When you pray in worship, someone else is saying, "Let us pray...". You're not doing your own thing, you're choosing to join others. You-all are not doing it according to some pattern cooked up the night before, but according to a pattern developed over thousands of years, in a direct line from the public prayers of the people we read about in the Bible. (This was also true of the ancient Hebrews -- their greatest prayers are in their worship writings, the Psalms.)
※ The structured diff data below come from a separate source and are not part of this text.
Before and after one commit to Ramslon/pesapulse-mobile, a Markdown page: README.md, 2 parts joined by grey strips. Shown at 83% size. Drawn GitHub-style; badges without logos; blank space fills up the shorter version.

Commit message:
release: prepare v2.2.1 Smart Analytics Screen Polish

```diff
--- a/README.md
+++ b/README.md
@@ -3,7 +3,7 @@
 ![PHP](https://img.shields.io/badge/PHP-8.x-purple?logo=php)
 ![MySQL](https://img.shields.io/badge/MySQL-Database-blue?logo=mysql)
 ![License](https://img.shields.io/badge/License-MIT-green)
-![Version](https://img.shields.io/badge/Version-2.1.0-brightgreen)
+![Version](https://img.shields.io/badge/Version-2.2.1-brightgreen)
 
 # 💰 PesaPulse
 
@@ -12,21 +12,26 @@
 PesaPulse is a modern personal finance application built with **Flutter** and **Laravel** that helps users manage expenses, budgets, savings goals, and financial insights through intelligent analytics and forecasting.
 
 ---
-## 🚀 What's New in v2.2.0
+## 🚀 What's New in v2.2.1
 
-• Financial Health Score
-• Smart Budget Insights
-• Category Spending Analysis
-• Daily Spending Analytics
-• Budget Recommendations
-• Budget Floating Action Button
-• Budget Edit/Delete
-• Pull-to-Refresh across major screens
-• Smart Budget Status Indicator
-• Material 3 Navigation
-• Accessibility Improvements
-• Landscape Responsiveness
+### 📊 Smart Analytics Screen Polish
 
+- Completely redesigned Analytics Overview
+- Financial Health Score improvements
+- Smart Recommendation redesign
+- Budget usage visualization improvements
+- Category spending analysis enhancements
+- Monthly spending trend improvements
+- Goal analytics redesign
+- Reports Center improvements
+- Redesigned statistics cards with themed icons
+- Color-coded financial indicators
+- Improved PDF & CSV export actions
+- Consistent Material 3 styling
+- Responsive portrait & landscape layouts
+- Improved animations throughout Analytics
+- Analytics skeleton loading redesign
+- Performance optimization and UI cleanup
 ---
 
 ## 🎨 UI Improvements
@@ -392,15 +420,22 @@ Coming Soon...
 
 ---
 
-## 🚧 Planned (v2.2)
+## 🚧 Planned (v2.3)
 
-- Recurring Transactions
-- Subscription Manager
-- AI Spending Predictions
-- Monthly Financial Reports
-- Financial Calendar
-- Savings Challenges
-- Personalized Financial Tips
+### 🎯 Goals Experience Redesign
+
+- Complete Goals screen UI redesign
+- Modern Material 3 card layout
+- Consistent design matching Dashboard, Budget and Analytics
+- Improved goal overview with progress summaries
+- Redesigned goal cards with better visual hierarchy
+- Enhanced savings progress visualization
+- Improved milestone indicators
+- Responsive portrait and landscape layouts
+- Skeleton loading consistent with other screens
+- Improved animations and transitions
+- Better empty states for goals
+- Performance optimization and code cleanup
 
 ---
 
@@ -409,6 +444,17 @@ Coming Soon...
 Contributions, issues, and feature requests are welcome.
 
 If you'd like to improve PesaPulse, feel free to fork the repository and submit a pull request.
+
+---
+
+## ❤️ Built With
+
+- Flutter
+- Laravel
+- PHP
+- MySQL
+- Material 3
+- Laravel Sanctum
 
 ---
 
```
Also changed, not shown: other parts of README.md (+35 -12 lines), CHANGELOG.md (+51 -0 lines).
And how did all those people over all those years develop it? They gathered to hear the Word and to do the acts that the Lord had set down for them. They heard, felt, saw, smelled, tasted, and sang God's love. The Spirit knit them together, as in a quilt or tapestry. And they responded in prayer. Their public prayers taught them a lot about what private prayers were about. In public :
- they prayed when they didn't feel like it;
- they prayed when they didn't want to;
- they prayed when they'd really rather do something else;
- they prayed when they had trouble concentrating on it;
- they prayed when they weren't ready to do it;
- they prayed the Bible by basing their liturgies and readings on the Scriptures;
- they prayed for and with those they were in conflict with;
- they prayed about people and matters that they wouldn't have otherwise thought to pray for or would have forgotten to pray for.
(Well, much of the time they did.)
Sounds like they needed a lot of discipline to pull it off. Right! They learned the basic disciplines of prayer in worship services. They learned that others are praying with them about the concerns they shared. And they discovered that there is great spiritual power when Christ's followers pray together with unity of purpose (or 'in agreement'). From praying together, they learned that it was something far grander than the prayers of any one person. In prayer on their own, they learned that it can be as small as two -- you and God -- and that prayer fails to be truly yours when you aren't intimately involved. The lessons of community prayer feed back into private prayer, and the lessons of private prayer feed back into the community. That way, prayer lives as a whole, much as it was in the Psalms.
Starter Lessons in Prayer
More on prayer and the art of praying:
A 'YES' TO GOD
Real prayer comes not from gritting our teeth, but from falling in love.
No matter how good the devotional method or strategy is, if it
does not rely on God, it will fail. Prayer is meant to be a 'yes' to a God who has already said 'yes' to us. If you pray with the core of your being and surrender to the Lord, you will get the power to carry out what God wants of you, because you will be doing what God wants you to do, and God has promised to help. You yearn for what is spiritual because God loves you. The Spirit opens you to that love so you hear the Word's call for a response of love. The response is that we yield our selves to the One calling to us. Prayer, spiritual devotions, service and worship are sides or facets of that response. The most important thing to remember is that it's not about you, nor prayer or worship or learning or bearing witness or 'spirituality'. It's about God.